[Before-and-after page screenshots]
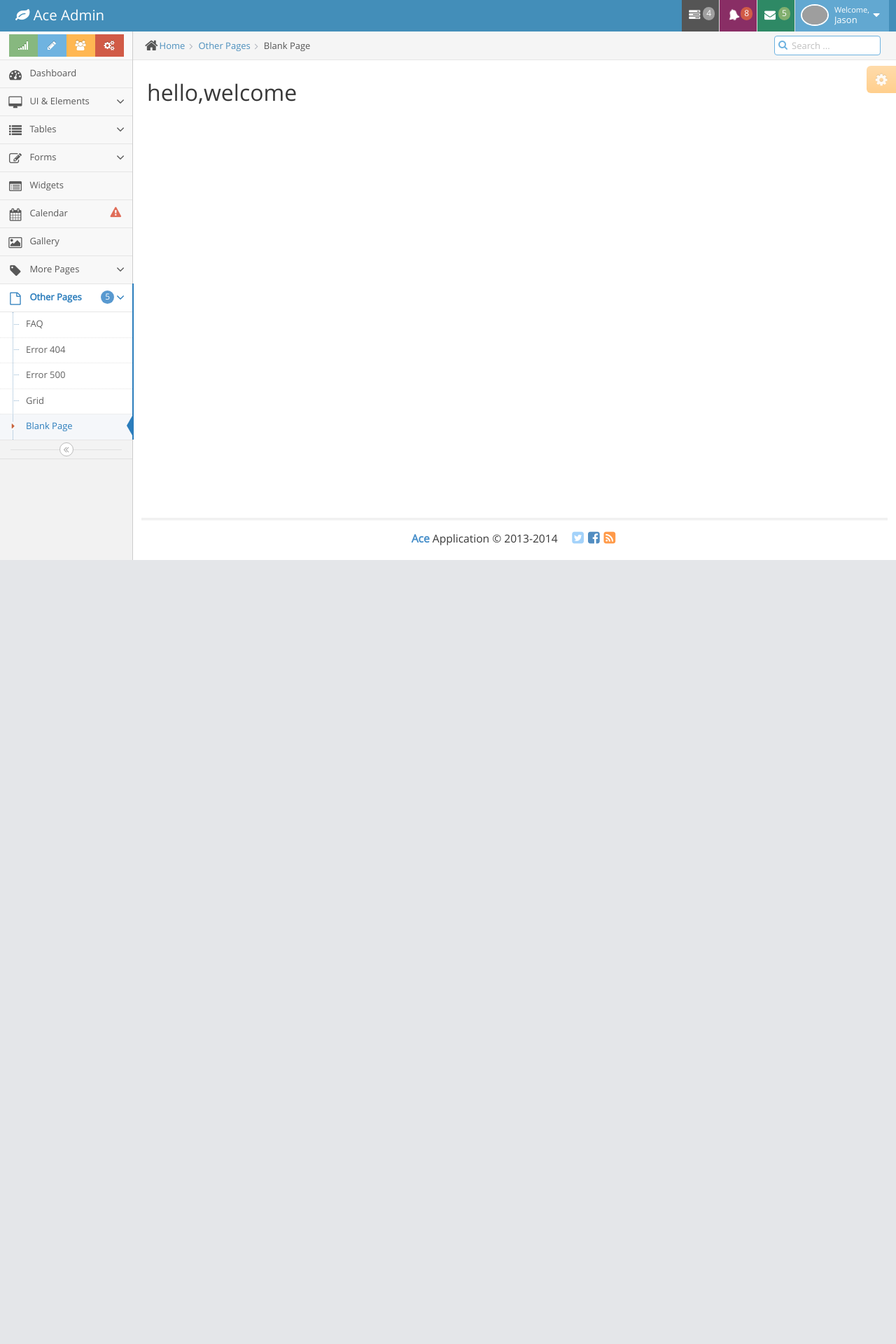
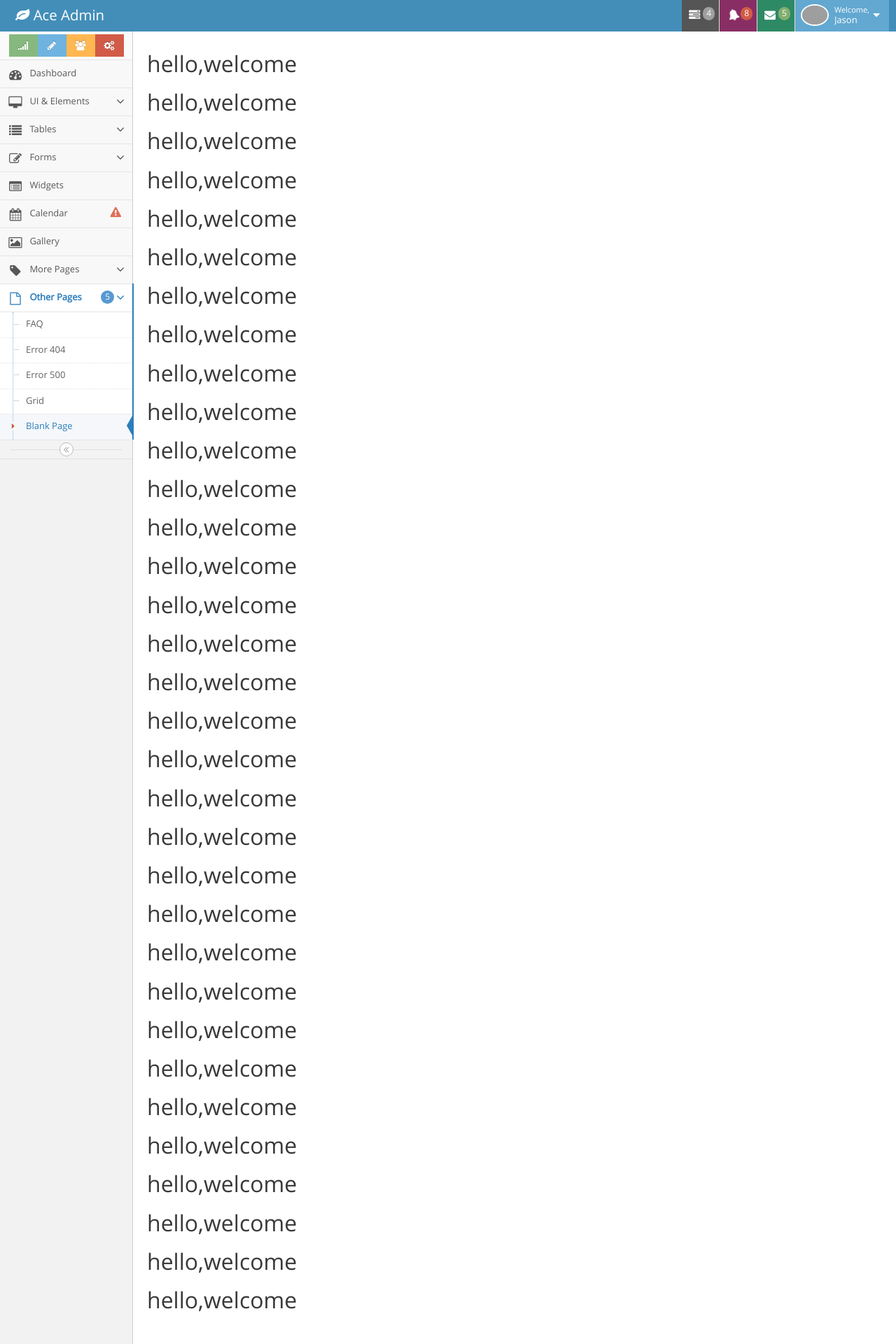
Before and after one commit to WisdomKing/SC-V_course_system, a Vue app in the folder admin/: page /admin/welcome in a window 1280 px wide. Shown: the top 1920 px of the page at 70% size. Before the commit the page ends 800 px from the top, so only its background shows below. Built offline with nearby package versions, Linux system fonts and the light colour scheme; grey boxes are pictures that could not be loaded.

Commit message:
1.删除面包屑导航、搜索、设置这三个功能

```diff
--- a/admin/src/views/admin.vue
+++ b/admin/src/views/admin.vue
@@ -1,6 +1,6 @@
 <template>
   <div>
-    <div id="navbar" class="navbar navbar-default          ace-save-state">
+    <div id="navbar" class="navbar navbar-default ace-save-state">
       <div class="navbar-container ace-save-state" id="navbar-container">
         <button type="button" class="navbar-toggle menu-toggler pull-left" id="menu-toggler" data-target="#sidebar">
           <span class="sr-only">Toggle sidebar</span>
@@ -321,7 +321,7 @@
 
     <div class="main-container ace-save-state" id="main-container">
 
-      <div id="sidebar" class="sidebar                  responsive                    ace-save-state">
+      <div id="sidebar" class="sidebar responsive ace-save-state">
 
         <div class="sidebar-shortcuts" id="sidebar-shortcuts">
           <div class="sidebar-shortcuts-large" id="sidebar-shortcuts-large">
@@ -353,7 +353,9 @@
           </div>
         </div><!-- /.sidebar-shortcuts -->
 
-        <ul class="nav nav-list">
+        <ul class="nav nav-list"
+
+        >
           <li class="">
             <a href="index.html">
               <i class="menu-icon fa fa-tachometer"></i>
@@ -840,97 +842,7 @@
 
       <div class="main-content">
         <div class="main-content-inner">
-          <div class="breadcrumbs ace-save-state" id="breadcrumbs">
-            <ul class="breadcrumb">
-              <li>
-                <i class="ace-icon fa fa-home home-icon"></i>
-                <a href="#">Home</a>
-              </li>
-
-              <li>
-                <a href="#">Other Pages</a>
-              </li>
-              <li class="active">Blank Page</li>
-            </ul><!-- /.breadcrumb -->
-
-            <div class="nav-search" id="nav-search">
-              <form class="form-search">
-								<span class="input-icon">
-									<input type="text" placeholder="Search ..." class="nav-search-input" id="nav-search-input" autocomplete="off" />
-									<i class="ace-icon fa fa-search nav-search-icon"></i>
-								</span>
-              </form>
-            </div><!-- /.nav-search -->
-          </div>
-
           <div class="page-content">
-            <div class="ace-settings-container" id="ace-settings-container">
-              <div class="btn btn-app btn-xs btn-warning ace-settings-btn" id="ace-settings-btn">
-                <i class="ace-icon fa fa-cog bigger-130"></i>
-              </div>
-
-              <div class="ace-settings-box clearfix" id="ace-settings-box">
-                <div class="pull-left width-50">
-                  <div class="ace-settings-item">
-                    <div class="pull-left">
-                      <select id="skin-colorpicker" class="hide">
-                        <option data-skin="no-skin" value="#438EB9">#438EB9</option>
-                        <option data-skin="skin-1" value="#222A2D">#222A2D</option>
-                        <option data-skin="skin-2" value="#C6487E">#C6487E</option>
-                        <option data-skin="skin-3" value="#D0D0D0">#D0D0D0</option>
-                      </select>
-                    </div>
-                    <span>&nbsp; Choose Skin</span>
-                  </div>
-
-                  <div class="ace-settings-item">
-                    <input type="checkbox" class="ace ace-checkbox-2 ace-save-state" id="ace-settings-navbar" autocomplete="off" />
-                    <label class="lbl" for="ace-settings-navbar"> Fixed Navbar</label>
-                  </div>
-
-                  <div class="ace-settings-item">
-                    <input type="checkbox" class="ace ace-checkbox-2 ace-save-state" id="ace-settings-sidebar" autocomplete="off" />
-                    <label class="lbl" for="ace-settings-sidebar"> Fixed Sidebar</label>
-                  </div>
-
-                  <div class="ace-settings-item">
-                    <input type="checkbox" class="ace ace-checkbox-2 ace-save-state" id="ace-settings-breadcrumbs" autocomplete="off" />
-                    <label class="lbl" for="ace-settings-breadcrumbs"> Fixed Breadcrumbs</label>
-                  </div>
-
-                  <div class="ace-settings-item">
-                    <input type="checkbox" class="ace ace-checkbox-2" id="ace-settings-rtl" autocomplete="off" />
-                    <label class="lbl" for="ace-settings-rtl"> Right To Left (rtl)</label>
-                  </div>
-
-                  <div class="ace-settings-item">
-                    <input type="checkbox" class="ace ace-checkbox-2 ace-save-state" id="ace-settings-add-container" autocomplete="off" />
-                    <label class="lbl" for="ace-settings-add-container">
-                      Inside
-                      <b>.container</b>
-                    </label>
-                  </div>
-                </div><!-- /.pull-left -->
-
-                <div class="pull-left width-50">
-                  <div class="ace-settings-item">
-                    <input type="checkbox" class="ace ace-checkbox-2" id="ace-settings-hover" autocomplete="off" />
-                    <label class="lbl" for="ace-settings-hover"> Submenu on Hover</label>
-                  </div>
-
-                  <div class="ace-settings-item">
-                    <input type="checkbox" class="ace ace-checkbox-2" id="ace-settings-compact" autocomplete="off" />
-                    <label class="lbl" for="ace-settings-compact"> Compact Sidebar</label>
-                  </div>
-
-                  <div class="ace-settings-item">
-                    <input type="checkbox" class="ace ace-checkbox-2" id="ace-settings-highlight" autocomplete="off" />
-                    <label class="lbl" for="ace-settings-highlight"> Alt. Active Item</label>
-                  </div>
-                </div><!-- /.pull-left -->
-              </div><!-- /.ace-settings-box -->
-            </div><!-- /.ace-settings-container -->
-
             <div class="row">
               <div class="col-xs-12">
                 <!-- PAGE CONTENT BEGINS -->
@@ -947,7 +859,7 @@
           <div class="footer-content">
 						<span class="bigger-120">
 							<span class="blue bolder">Ace</span>
-							Application &copy; 2013-2014
+							Application &copy; 2020-2021
 						</span>
 
             &nbsp; &nbsp;
--- a/admin/src/views/admin/welcome.vue
+++ b/admin/src/views/admin/welcome.vue
@@ -1,5 +1,37 @@
 <template>
   <div>
     <h1>hello,welcome</h1>
+    <h1>hello,welcome</h1>
+    <h1>hello,welcome</h1>
+    <h1>hello,welcome</h1>
+    <h1>hello,welcome</h1>
+    <h1>hello,welcome</h1>
+    <h1>hello,welcome</h1>
+    <h1>hello,welcome</h1>
+    <h1>hello,welcome</h1>
+    <h1>hello,welcome</h1>
+    <h1>hello,welcome</h1>
+    <h1>hello,welcome</h1>
+    <h1>hello,welcome</h1>
+    <h1>hello,welcome</h1>
+    <h1>hello,welcome</h1>
+    <h1>hello,welcome</h1>
+    <h1>hello,welcome</h1>
+    <h1>hello,welcome</h1>
+    <h1>hello,welcome</h1>
+    <h1>hello,welcome</h1>
+    <h1>hello,welcome</h1>
+    <h1>hello,welcome</h1>
+    <h1>hello,welcome</h1>
+    <h1>hello,welcome</h1>
+    <h1>hello,welcome</h1>
+    <h1>hello,welcome</h1>
+    <h1>hello,welcome</h1>
+    <h1>hello,welcome</h1>
+    <h1>hello,welcome</h1>
+    <h1>hello,welcome</h1>
+    <h1>hello,welcome</h1>
+    <h1>hello,welcome</h1>
+    <h1>hello,welcome</h1>
   </div>
 </template>
```
Also changed, not shown: admin/src/router.js (line endings or trailing spaces).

REQUIREMENT -> For every line above that holds the word "value", report the whole line.

SOLUTION ->
-                        <option data-skin="no-skin" value="#438EB9">#438EB9</option>
-                        <option data-skin="skin-1" value="#222A2D">#222A2D</option>
-                        <option data-skin="skin-2" value="#C6487E">#C6487E</option>
-                        <option data-skin="skin-3" value="#D0D0D0">#D0D0D0</option>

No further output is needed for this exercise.